When Easter season arrives, I tend to look back and review how my Lent has been.
This year was one of the best ever because of a family activity that started with a simple thought.
Lent can be such a solitary journey, as we plan our sacrifices and strive for good changes during the bleakest time of year. I had been looking for something to connect the family despite the many miles of physical distance between some members.
Thus was born the “Lenten Family Unity Circle.” Once I got past the skepticism of the name amongst family members (“What does it mean?” and “Why do you have to name everything?”), I sent an e-mail that read as follows:
“I wanted to have some activity going that keeps us connected during Lent, and this seemed like a good activity. The only rule is that you should begin with the person whose name comes after yours, and work through the family members during Lent. In some way of your choosing, do something to affirm that person in a simple way. It should not involve a monetary expense, but if it does it should be very small – think spiritually.” Then I listed all their names.
It was a simple idea and one that I did not think would take off as it did.
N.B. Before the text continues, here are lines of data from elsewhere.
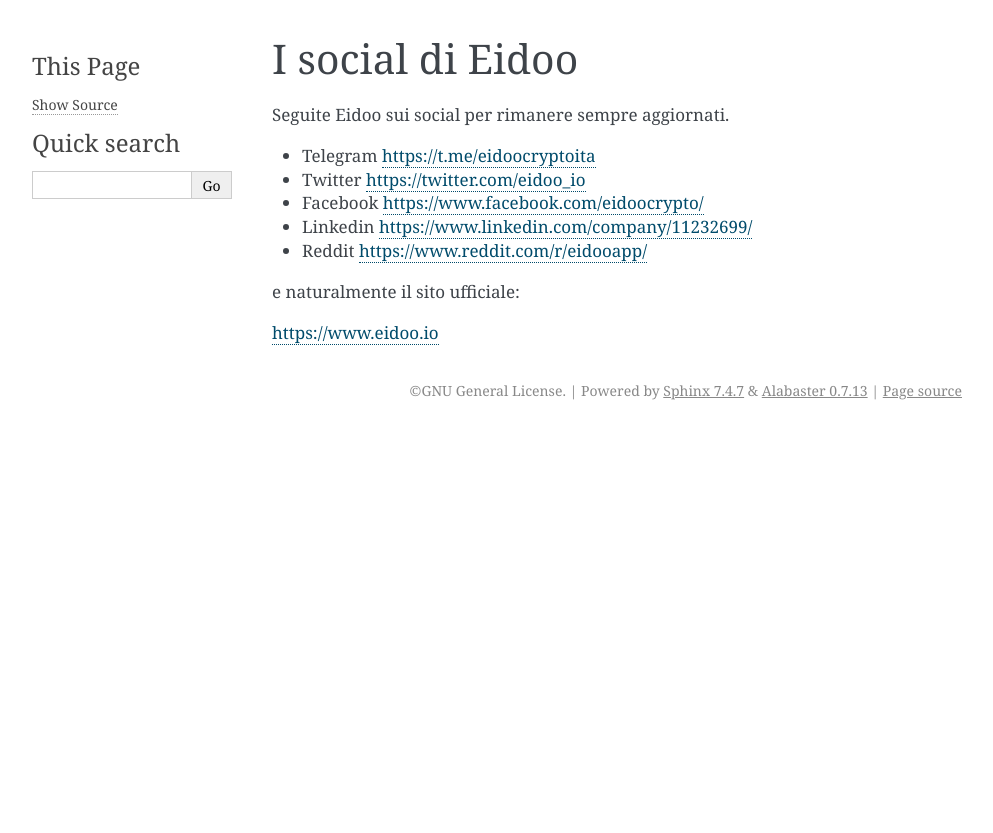
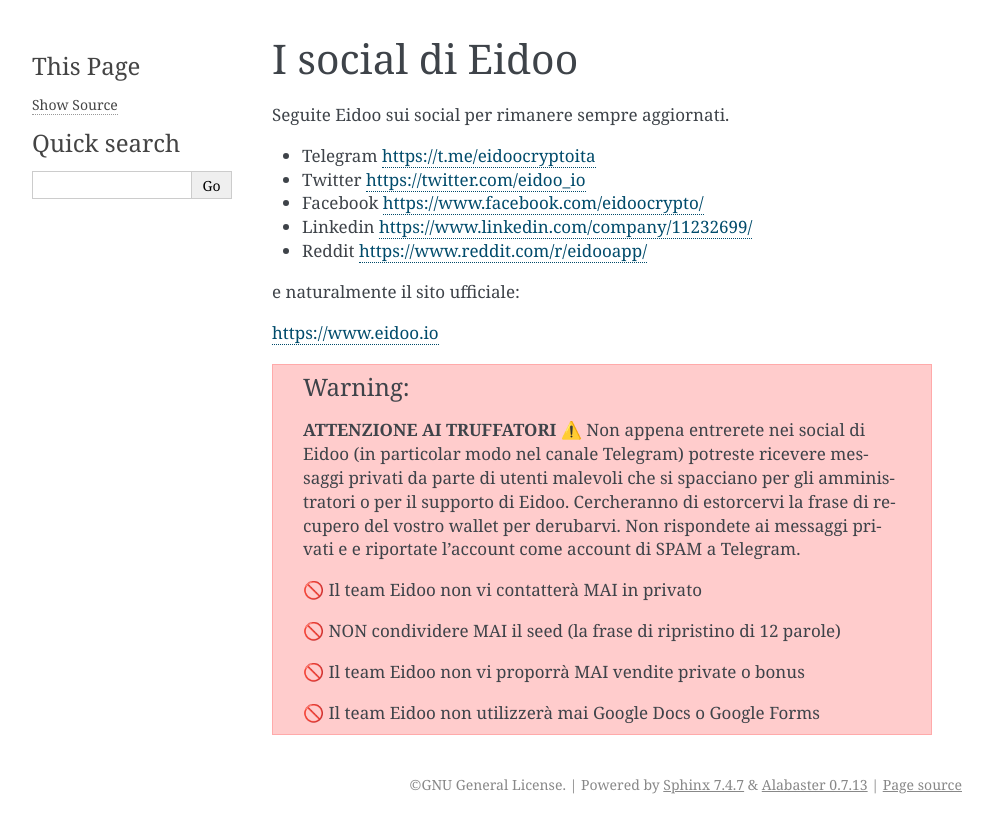
Before and after one commit to bloxster/eidoo, a Sphinx documentation site: the page built from docs/social.rst, in a window 1280 px wide. Shown: the top 833 px of the page, without its empty margins (148-1141 px from the left). Built offline with Sphinx 7.4.7, drawn with Linux system fonts in a browser that asks for light colours.

Commit message:
Update social.rst

```diff
--- a/docs/social.rst
+++ b/docs/social.rst
@@ -11,3 +11,17 @@
 e naturalmente il sito ufficiale:
 
 https://www.eidoo.io
+
+.. warning::
+
+    **ATTENZIONE AI TRUFFATORI** ⚠️ Non appena entrerete nei social di Eidoo (in particolar modo nel canale Telegram) potreste ricevere messaggi privati
+    da parte di utenti malevoli che si spacciano per gli amministratori o per il supporto di Eidoo. Cercheranno di estorcervi la frase di recupero
+    del vostro wallet per derubarvi. Non rispondete ai messaggi privati e e riportate l'account come account di SPAM a Telegram.
+
+    🚫 Il team Eidoo non vi contatterà MAI in privato
+
+    🚫 NON condividere MAI il seed (la frase di ripristino di 12 parole)
+
+    🚫 Il team Eidoo non vi proporrà MAI vendite private o bonus
+
+    🚫 Il team Eidoo non utilizzerà mai Google Docs o Google Forms
```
Mostly, I thought people would say some special prayers for that person and let them know in a note or e-mail.
I was pleasantly surprised at how this activity took on a life of its own, and how each family member expressed their affirmation to one another throughout Lent in individual ways I could have never imagined. Each one took the time to reflect on another member and lift them up in some way.
A week before one of my daughters went to Ecuador on a medical mission, I received a beautiful letter in the mail in which she shared her hopes and dreams for the trip ahead. When I read that she realized that all our life’s problems needed to be brought to “the foot of the cross,” I was deeply touched by the depth and growth of her faith.
Family members who were close by took one another out for coffee or lunch and spent some quality time sharing together. A lovely bouquet of hyacinths appeared on our dining room table with a thoughtful note. Spiritual books appeared for some family members and even a pair of salad tongs that one daughter could use in her someday apartment. Our son shared coffee gift cards and prayers.
During one very trying week in which I spent a lot of time at the “foot of the cross,” I was sent an e-mail describing a “pilgrimage” made by my oldest daughter with her two little sons in tow to a local shrine. Complete with pictures, she told me that they lit a candle for Grandma’s intentions and said a prayer for me. My eyes filled with healing tears as I saw the picture of my little grandson kneeling in prayer by the Holy Family Shrine, and the other one smiling brightly from his stroller. The grace I received from that was precious to me!
Each family member expressed themselves in a different way as Lent progressed. My husband found a copy of a favorite book of James Herriot stories that our children had loved and mailed it to our grandsons. It was an affirmation of his love for them, and a promised hope for the future of sharing time together with a good book.
One morning, I noticed that Den was ready for work earlier than usual. When I asked him why, he replied that our daughter Jessie had ordered him his favorite specialty sandwich from a local shop and he had to pick it up on his way to work.
Another daughter placed post-it notes around her sister’s room when visiting. Each had a quote or Scripture verse and an encouraging word particular to her.
One afternoon, I arrived home to see a small bag near the back door. Since we live in a little village, the owner of a local olive oil store had taken the time to deliver a bag of assorted oils ordered by my son-in-law. Steve knows how much I enjoy cooking and trying some of their delicious oils and vinegars in my dishes. It was followed by a kind note that I received a few days later. I felt like a very lucky mother-in-law!
I had not intended anyone to accompany the spiritual with something material, but it became a lovely way for us to remind one another this Lent that we are blessed to call each other “family.” I may have made up the name of this exercise, but each person made it part of their own Lenten journey by expressing their love and concern in such thoughtful and individual ways.
When Easter arrived this year, the distance between us was a little smaller, the spiritual bonds greater and the gift of family more deeply treasured.